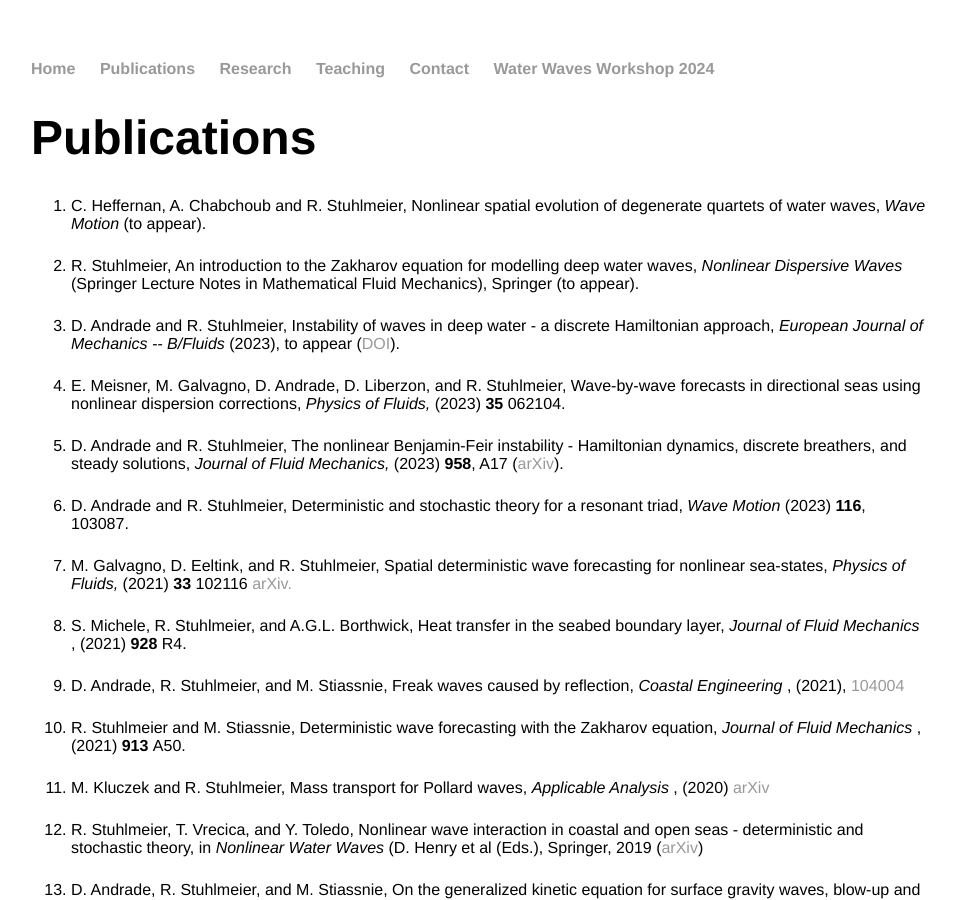
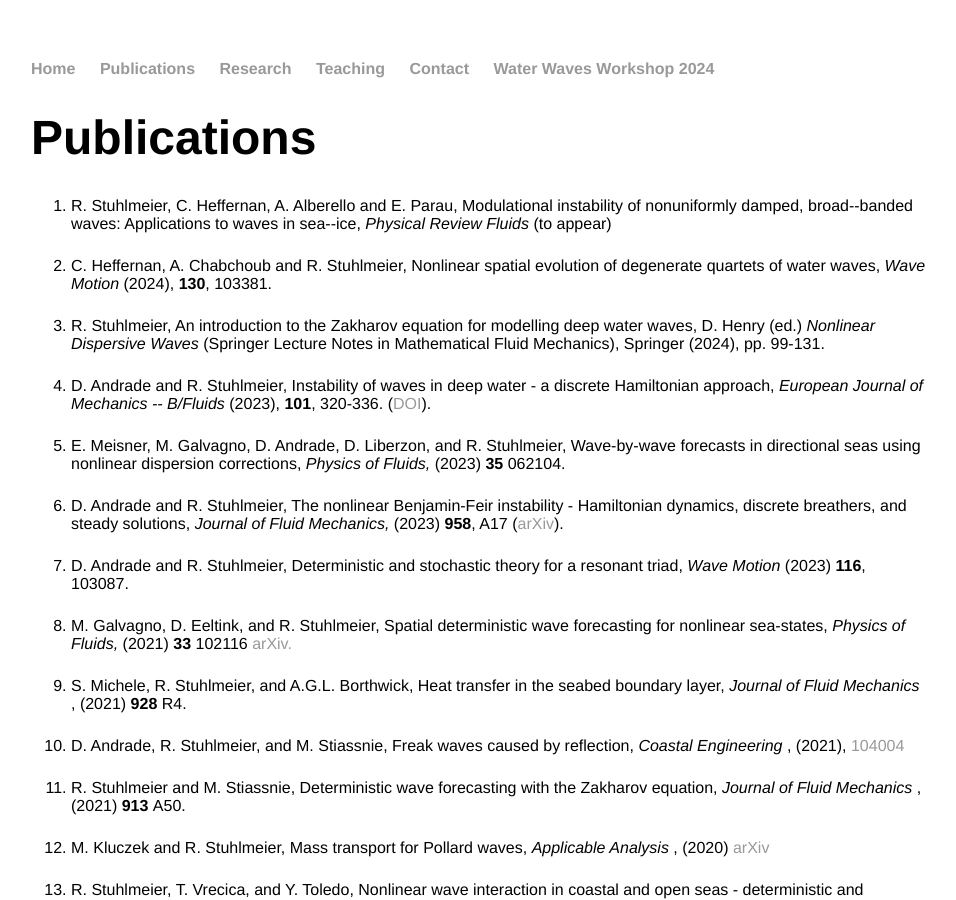
Before and after one commit to rstuhlmeier/rstuhlmeier.github.io, a Jekyll site: the page built from publications/index.html, in a window 1280 px wide and 900 px high. Shown: the whole window, without its empty margins (161-1117 px from the left). Built offline with Jekyll 4.4.1, drawn with Linux system fonts in a browser that asks for light colours.

Commit message:
Update index.html

```diff
--- a/publications/index.html
+++ b/publications/index.html
@@ -6,11 +6,13 @@ title: Raphael Stuhlmeier - Publications
 
 <h1>Publications</h1>
 <ol>
-  <li>C. Heffernan, A. Chabchoub and R. Stuhlmeier, Nonlinear spatial evolution of degenerate quartets of water waves, <em>Wave Motion</em> (to appear). </li>
+  <li>R. Stuhlmeier, C. Heffernan, A. Alberello and E. Parau, Modulational instability of nonuniformly damped, broad--banded waves: Applications to waves in sea--ice, <em>Physical Review Fluids</em> (to appear) </li>
   <p>
-  <li> R. Stuhlmeier, An introduction to the Zakharov equation for modelling deep water waves, <em>Nonlinear Dispersive Waves</em> (Springer Lecture Notes in Mathematical Fluid Mechanics), Springer (to appear). </li>
+  <li>C. Heffernan, A. Chabchoub and R. Stuhlmeier, Nonlinear spatial evolution of degenerate quartets of water waves, <em>Wave Motion</em> (2024), <b>130</b>, 103381. </li>
   <p>
-  <li> D. Andrade and R. Stuhlmeier, Instability of waves in deep water - a discrete Hamiltonian approach, <em>European Journal of Mechanics -- B/Fluids</em> (2023), to appear (<a href="https://doi.org/10.1016/j.euromechflu.2023.06.008">DOI</a>). </li>
+  <li> R. Stuhlmeier, An introduction to the Zakharov equation for modelling deep water waves, D. Henry (ed.) <em>Nonlinear Dispersive Waves</em> (Springer Lecture Notes in Mathematical Fluid Mechanics), Springer (2024), pp. 99-131. </li>
+  <p>
+  <li> D. Andrade and R. Stuhlmeier, Instability of waves in deep water - a discrete Hamiltonian approach, <em>European Journal of Mechanics -- B/Fluids</em> (2023), <b>101</b>, 320-336. (<a href="https://doi.org/10.1016/j.euromechflu.2023.06.008">DOI</a>). </li>
   <p>
   <li> E. Meisner, M. Galvagno, D. Andrade, D. Liberzon, and R. Stuhlmeier, Wave-by-wave forecasts in directional seas using nonlinear dispersion corrections, <em>Physics of Fluids,</em> (2023) <b>35</b> 062104.</li>
   <p>
```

## WORK ORDER
Restate the listing word for word and drop the pictures.

## REPLY TO THE EXERCISE
Before and after one commit to rstuhlmeier/rstuhlmeier.github.io, a Jekyll site: the page built from publications/index.html, in a window 1280 px wide and 900 px high. Shown: the whole window, without its empty margins (161-1117 px from the left). Built offline with Jekyll 4.4.1, drawn with Linux system fonts in a browser that asks for light colours.

Commit message:
Update index.html

```diff
--- a/publications/index.html
+++ b/publications/index.html
@@ -6,11 +6,13 @@ title: Raphael Stuhlmeier - Publications
 
 <h1>Publications</h1>
 <ol>
-  <li>C. Heffernan, A. Chabchoub and R. Stuhlmeier, Nonlinear spatial evolution of degenerate quartets of water waves, <em>Wave Motion</em> (to appear). </li>
+  <li>R. Stuhlmeier, C. Heffernan, A. Alberello and E. Parau, Modulational instability of nonuniformly damped, broad--banded waves: Applications to waves in sea--ice, <em>Physical Review Fluids</em> (to appear) </li>
   <p>
-  <li> R. Stuhlmeier, An introduction to the Zakharov equation for modelling deep water waves, <em>Nonlinear Dispersive Waves</em> (Springer Lecture Notes in Mathematical Fluid Mechanics), Springer (to appear). </li>
+  <li>C. Heffernan, A. Chabchoub and R. Stuhlmeier, Nonlinear spatial evolution of degenerate quartets of water waves, <em>Wave Motion</em> (2024), <b>130</b>, 103381. </li>
   <p>
-  <li> D. Andrade and R. Stuhlmeier, Instability of waves in deep water - a discrete Hamiltonian approach, <em>European Journal of Mechanics -- B/Fluids</em> (2023), to appear (<a href="https://doi.org/10.1016/j.euromechflu.2023.06.008">DOI</a>). </li>
+  <li> R. Stuhlmeier, An introduction to the Zakharov equation for modelling deep water waves, D. Henry (ed.) <em>Nonlinear Dispersive Waves</em> (Springer Lecture Notes in Mathematical Fluid Mechanics), Springer (2024), pp. 99-131. </li>
+  <p>
+  <li> D. Andrade and R. Stuhlmeier, Instability of waves in deep water - a discrete Hamiltonian approach, <em>European Journal of Mechanics -- B/Fluids</em> (2023), <b>101</b>, 320-336. (<a href="https://doi.org/10.1016/j.euromechflu.2023.06.008">DOI</a>). </li>
   <p>
   <li> E. Meisner, M. Galvagno, D. Andrade, D. Liberzon, and R. Stuhlmeier, Wave-by-wave forecasts in directional seas using nonlinear dispersion corrections, <em>Physics of Fluids,</em> (2023) <b>35</b> 062104.</li>
   <p>
```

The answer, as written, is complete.